In its second-largest acquisition, Amazon buys the company for $970 million.
One example of not letting technology interfere with good salesmanship.
It had been a while, at least a year, since I last stepped inside an Apple store. Prior to my visit to one this week, I recalled finding help was not much different from similar retailers. You stood and looked around, hoping to get the attention of a salesperson.
But this time was different. This time, Apple demonstrated it had figured out how to put its own products to work inside the store. It was a lesson in enabling technology without letting it intrude on a potential sale.

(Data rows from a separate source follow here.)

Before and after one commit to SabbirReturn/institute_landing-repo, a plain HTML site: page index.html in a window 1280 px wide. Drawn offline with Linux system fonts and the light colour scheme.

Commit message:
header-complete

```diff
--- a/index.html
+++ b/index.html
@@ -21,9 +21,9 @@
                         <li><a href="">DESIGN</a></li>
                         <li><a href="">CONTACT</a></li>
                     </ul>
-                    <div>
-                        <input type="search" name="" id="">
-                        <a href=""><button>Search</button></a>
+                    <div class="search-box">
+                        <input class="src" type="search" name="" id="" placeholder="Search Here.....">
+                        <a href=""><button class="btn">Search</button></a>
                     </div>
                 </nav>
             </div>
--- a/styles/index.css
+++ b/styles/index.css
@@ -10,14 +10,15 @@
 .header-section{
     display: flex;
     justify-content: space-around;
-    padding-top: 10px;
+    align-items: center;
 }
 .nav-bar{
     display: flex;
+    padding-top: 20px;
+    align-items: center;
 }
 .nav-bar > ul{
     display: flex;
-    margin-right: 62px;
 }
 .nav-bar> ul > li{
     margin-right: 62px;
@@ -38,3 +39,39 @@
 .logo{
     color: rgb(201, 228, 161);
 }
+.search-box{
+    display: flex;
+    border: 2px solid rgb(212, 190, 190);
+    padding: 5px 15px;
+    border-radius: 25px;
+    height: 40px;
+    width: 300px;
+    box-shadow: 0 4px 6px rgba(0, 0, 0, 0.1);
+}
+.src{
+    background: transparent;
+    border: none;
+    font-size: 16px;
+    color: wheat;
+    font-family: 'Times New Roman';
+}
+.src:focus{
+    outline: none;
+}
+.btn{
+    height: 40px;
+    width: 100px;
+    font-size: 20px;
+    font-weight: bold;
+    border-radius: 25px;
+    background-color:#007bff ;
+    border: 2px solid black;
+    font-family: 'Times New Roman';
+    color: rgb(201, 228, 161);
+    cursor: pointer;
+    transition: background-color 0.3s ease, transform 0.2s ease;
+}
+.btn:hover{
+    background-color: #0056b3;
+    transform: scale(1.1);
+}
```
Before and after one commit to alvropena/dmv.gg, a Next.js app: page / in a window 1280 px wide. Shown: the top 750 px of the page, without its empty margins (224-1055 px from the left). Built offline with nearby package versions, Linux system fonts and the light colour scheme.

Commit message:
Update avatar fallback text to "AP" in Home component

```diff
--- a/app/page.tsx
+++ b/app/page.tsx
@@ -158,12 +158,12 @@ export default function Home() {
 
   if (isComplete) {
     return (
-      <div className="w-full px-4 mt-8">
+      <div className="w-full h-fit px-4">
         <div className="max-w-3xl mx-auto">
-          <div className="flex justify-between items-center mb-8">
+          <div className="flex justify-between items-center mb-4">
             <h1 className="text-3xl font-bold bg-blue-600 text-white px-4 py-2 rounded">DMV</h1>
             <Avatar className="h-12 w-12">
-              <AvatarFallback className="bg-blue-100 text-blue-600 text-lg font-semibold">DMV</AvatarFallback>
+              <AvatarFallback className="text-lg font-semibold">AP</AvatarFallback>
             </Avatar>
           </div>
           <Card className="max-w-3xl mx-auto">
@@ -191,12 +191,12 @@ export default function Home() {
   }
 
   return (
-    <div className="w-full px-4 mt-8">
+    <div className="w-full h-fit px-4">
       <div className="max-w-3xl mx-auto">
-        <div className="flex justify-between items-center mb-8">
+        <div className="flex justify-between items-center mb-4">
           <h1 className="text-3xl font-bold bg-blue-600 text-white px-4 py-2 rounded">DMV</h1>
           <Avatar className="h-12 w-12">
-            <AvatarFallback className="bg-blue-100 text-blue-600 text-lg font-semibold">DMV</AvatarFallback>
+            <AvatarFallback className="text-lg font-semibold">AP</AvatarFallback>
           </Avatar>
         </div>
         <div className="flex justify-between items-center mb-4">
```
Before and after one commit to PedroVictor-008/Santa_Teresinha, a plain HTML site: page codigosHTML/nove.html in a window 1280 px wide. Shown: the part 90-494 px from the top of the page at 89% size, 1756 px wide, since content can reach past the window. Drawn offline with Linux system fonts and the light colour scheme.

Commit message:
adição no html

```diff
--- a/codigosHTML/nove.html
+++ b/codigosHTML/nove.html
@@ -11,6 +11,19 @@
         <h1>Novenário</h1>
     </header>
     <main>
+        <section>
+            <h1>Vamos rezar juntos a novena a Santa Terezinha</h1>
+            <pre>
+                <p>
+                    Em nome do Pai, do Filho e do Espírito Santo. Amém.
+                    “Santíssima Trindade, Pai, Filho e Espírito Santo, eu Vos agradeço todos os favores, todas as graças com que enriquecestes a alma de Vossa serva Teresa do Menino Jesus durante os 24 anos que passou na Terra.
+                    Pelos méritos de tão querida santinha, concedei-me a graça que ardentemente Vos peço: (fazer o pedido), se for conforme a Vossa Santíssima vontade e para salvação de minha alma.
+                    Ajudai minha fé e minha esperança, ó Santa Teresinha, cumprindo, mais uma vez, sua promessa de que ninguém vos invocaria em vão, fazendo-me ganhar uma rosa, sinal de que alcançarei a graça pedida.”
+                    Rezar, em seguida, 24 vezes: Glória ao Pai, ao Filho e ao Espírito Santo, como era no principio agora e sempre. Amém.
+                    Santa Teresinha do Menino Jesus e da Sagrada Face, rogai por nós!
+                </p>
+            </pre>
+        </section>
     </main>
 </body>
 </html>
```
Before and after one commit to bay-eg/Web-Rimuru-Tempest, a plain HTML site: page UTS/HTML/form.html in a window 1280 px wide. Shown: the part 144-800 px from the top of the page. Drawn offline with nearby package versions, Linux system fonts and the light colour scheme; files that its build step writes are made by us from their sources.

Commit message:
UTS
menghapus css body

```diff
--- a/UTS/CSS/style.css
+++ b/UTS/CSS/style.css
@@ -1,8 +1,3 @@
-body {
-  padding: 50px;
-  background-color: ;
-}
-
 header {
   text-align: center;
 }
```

The first employee to greet me held an iPad in his hands. Asking me what he could help with I explained I was considering buying an iMac desktop computer or a MacBook Pro laptop, but I had some questions. He asked my name and said someone would be with me after he typed my name into the iPad.
No more than 15 seconds later, Summer showed up. I explained that at five years old, my current laptop is due for a replacement, but I yearned for the better graphics capability of a desktop. Summer said she understood. She asked a few questions about how I use a computer. All the while I held my iPhone in hand with the Amazon.com app open. Amazon had the same machines for about $100 less. But I couldn’t decide which one to buy or who to buy it from.
Summer said nothing about my frequent checking of my phone. I should take my time, she offered. Back and forth I went. Do I buy in-store, do I purchase via my mobile phone, or do I head home and order the computer online? I chose to postpone my purchase, which is more of a want than a need at this point.
Aside from my inability to make a decision (don’t ever enlist my help in buying beer; the choices paralyze me), I left that store realizing that one of the richest companies in the world knew the connection between the customer and the salesperson was not to be impeded by technology.
While Apple, with its money and technology prowess, may be unlike many retailers, it appears to have trained its sales staff not to be concerned about a consumer in the store with a smartphone. Having my smartphone was one key in my deliberations, and Apple knows that its salespeople have to accommodate the new smartphone-toting consumer.